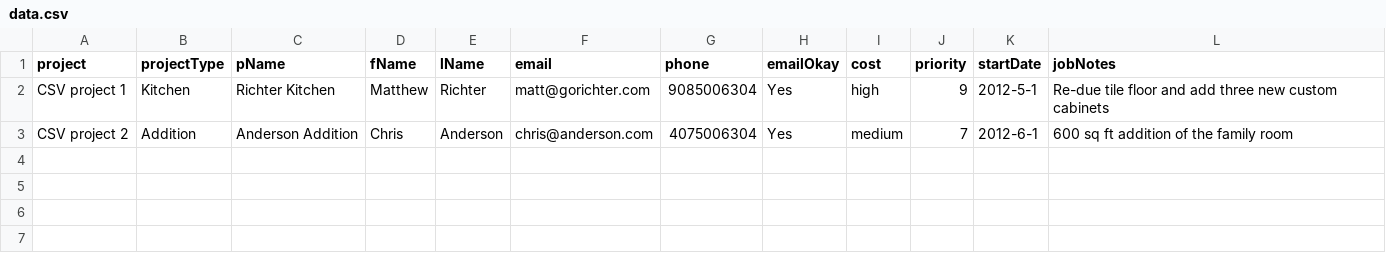
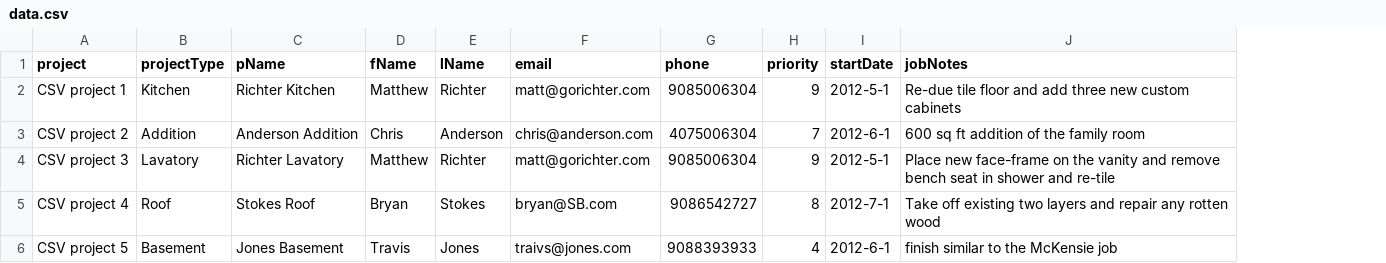
Before and after one commit to mtr8667/ASD2, a CSV file: data/data.csv, drawn as a sheet; removed rows and columns are numbered as before the commit, all else as after; the diff names each change by its address in the sheet, - before the commit and + after, or states it on an @@ line.

Commit message:
Updated static data to include 5 records each
Still trying to refactor my JavaScript to jQuery saveLocal function

```diff
--- a/data/data.csv
+++ b/data/data.csv
-column H (emailOkay), rows 2-3: Yes | Yes
-column I (cost), rows 2-3: high | medium
+row 4: CSV project 3 | Lavatory | Richter Lavatory | Matthew | Richter | matt@gorichter.com | 9085006304 | 9 | 2012-5-1 | Place new face-frame on the vanity and remove bench seat in shower and re-tile
+row 5: CSV project 4 | Roof | Stokes Roof | Bryan | Stokes | bryan@SB.com | 9086542727 | 8 | 2012-7-1 | Take off existing two layers and repair any rotten wood
+row 6: CSV project 5 | Basement | Jones Basement | Travis | Jones | traivs@jones.com | 9088393933 | 4 | 2012-6-1 | finish similar to the McKensie job
```
Also changed, not shown: 4 other files.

- **Exercise requirements**: Read through the entries, then copy every line where the string "data" is found.

- **Solution to the exercise**:
Before and after one commit to mtr8667/ASD2, a CSV file: data/data.csv, drawn as a sheet; removed rows and columns are numbered as before the commit, all else as after; the diff names each change by its address in the sheet, - before the commit and + after, or states it on an @@ line.
Updated static data to include 5 records each
--- a/data/data.csv
+++ b/data/data.csv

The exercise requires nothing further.